again, but the next wolf carried the trap away with him. I followed the trail with a dog, but could get no trace of either wolf or trap. I then secured another trap, fastened it with a trace-chain, and in this I captured a number of the beasts. Generally a wolf was badly cowed by being caught and I could dispatch the brute with an axe; but one fellow that I found soon after the trap teeth had been sprung on him was very fierce, and I had to stand at a safe distance and shoot him with a rifle. Finally one big wolf actually smashed the trace-chain and got away with the second trap. I followed the trail until I could see the bushes shake in which the brute had hidden. I fired at the spot, and then, when I saw the bushes move a little further on, aimed at that point and fired again. Everything then seemed quiet and I got down on my knees and peered under the bushes. The wolf was lying there all right, but I fired another shot to make sure, and then brought him out. We received a bounty of six dollars for each wolf killed, but one dollar had to be paid a magistrate for the certificate on which payment was made. The hides were of no value if taken in summer, but there was always sale for a good winter pelt."

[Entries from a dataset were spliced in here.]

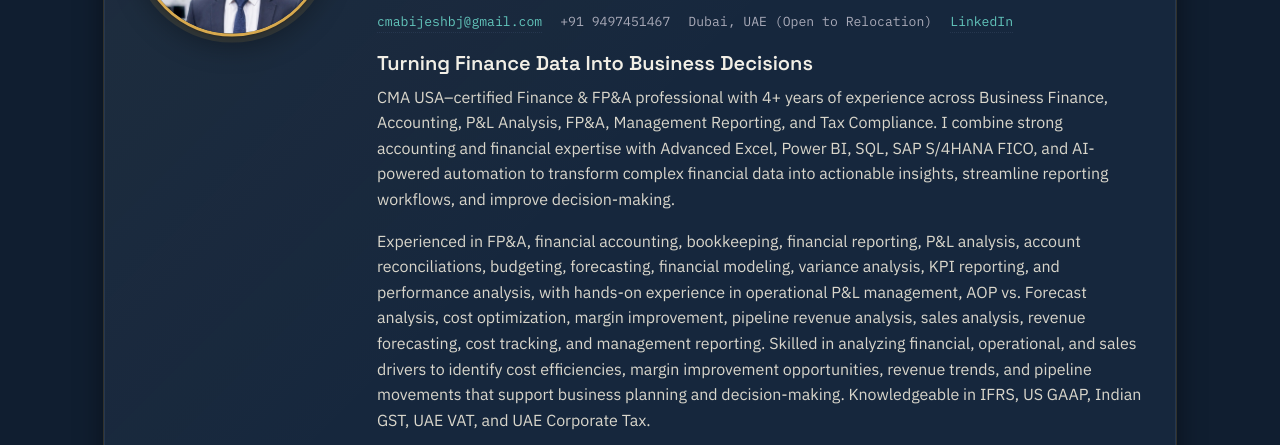
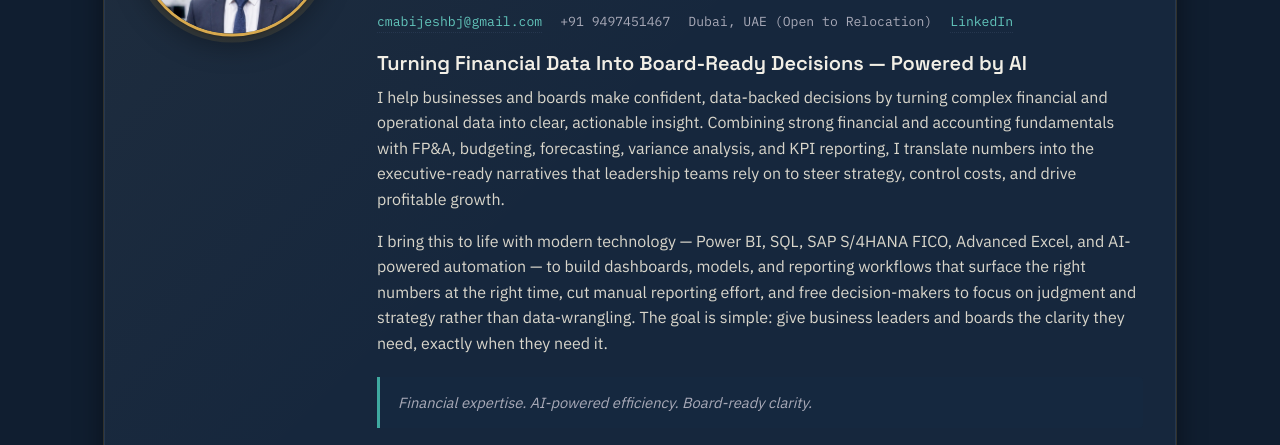
Before and after one commit to cmabijeshbj-web/cmabijeshbj-web.github.io, a plain HTML site: page index.html in a window 1280 px wide. Shown: the part 330-775 px from the top of the page. Drawn offline with Linux system fonts and the light colour scheme.

Commit message:
Add files via upload

```diff
--- a/index.html
+++ b/index.html
@@ -40,10 +40,10 @@
             <span>Dubai, UAE (Open to Relocation)</span>
             <a href="https://www.linkedin.com/in/bijesh-bj-cma-here" target="_blank" rel="noopener">LinkedIn</a>
           </div>
-          <h3 style="margin-top:18px;">Turning Finance Data Into Business Decisions</h3>
-          <p>CMA USA–certified Finance &amp; FP&amp;A professional with 4+ years of experience across Business Finance, Accounting, P&amp;L Analysis, FP&amp;A, Management Reporting, and Tax Compliance. I combine strong accounting and financial expertise with Advanced Excel, Power BI, SQL, SAP S/4HANA FICO, and AI-powered automation to transform complex financial data into actionable insights, streamline reporting workflows, and improve decision-making.</p>
-          <p>Experienced in FP&amp;A, financial accounting, bookkeeping, financial reporting, P&amp;L analysis, account reconciliations, budgeting, forecasting, financial modeling, variance analysis, KPI reporting, and performance analysis, with hands-on experience in operational P&amp;L management, AOP vs. Forecast analysis, cost optimization, margin improvement, pipeline revenue analysis, sales analysis, revenue forecasting, cost tracking, and management reporting. Skilled in analyzing financial, operational, and sales drivers to identify cost efficiencies, margin improvement opportunities, revenue trends, and pipeline movements that support business planning and decision-making. Knowledgeable in IFRS, US GAAP, Indian GST, UAE VAT, and UAE Corporate Tax.</p>
-          <div class="callout" style="font-style:italic;">Finance expertise. Accounting foundation. Data-driven insights. AI-enabled efficiency.</div>
+          <h3 style="margin-top:18px;">Turning Financial Data Into Board-Ready Decisions — Powered by AI</h3>
+          <p>I help businesses and boards make confident, data-backed decisions by turning complex financial and operational data into clear, actionable insight. Combining strong financial and accounting fundamentals with FP&amp;A, budgeting, forecasting, variance analysis, and KPI reporting, I translate numbers into the executive-ready narratives that leadership teams rely on to steer strategy, control costs, and drive profitable growth.</p>
+          <p>I bring this to life with modern technology — Power BI, SQL, SAP S/4HANA FICO, Advanced Excel, and AI-powered automation — to build dashboards, models, and reporting workflows that surface the right numbers at the right time, cut manual reporting effort, and free decision-makers to focus on judgment and strategy rather than data-wrangling. The goal is simple: give business leaders and boards the clarity they need, exactly when they need it.</p>
+          <div class="callout" style="font-style:italic;">Financial expertise. AI-powered efficiency. Board-ready clarity.</div>
           <div class="skill-tags">
             <span class="skill-tag">Financial Planning & Analysis (FP&A)</span>
 <span class="skill-tag">Budgeting & Forecasting</span>
```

Mr. McFadven's adventures were not confined to wolves. Many a bear also fell before his rifle. Once, he treed a hear in a big elm and with the first shot put a bullet through the animal's heart. On another occasion he wounded a hear, and, as it was getting dark, he was unable to follow the trail. Next morning the hunt was resumed and bruin was seen seated by a punky log and using the powdered fibre as a salve for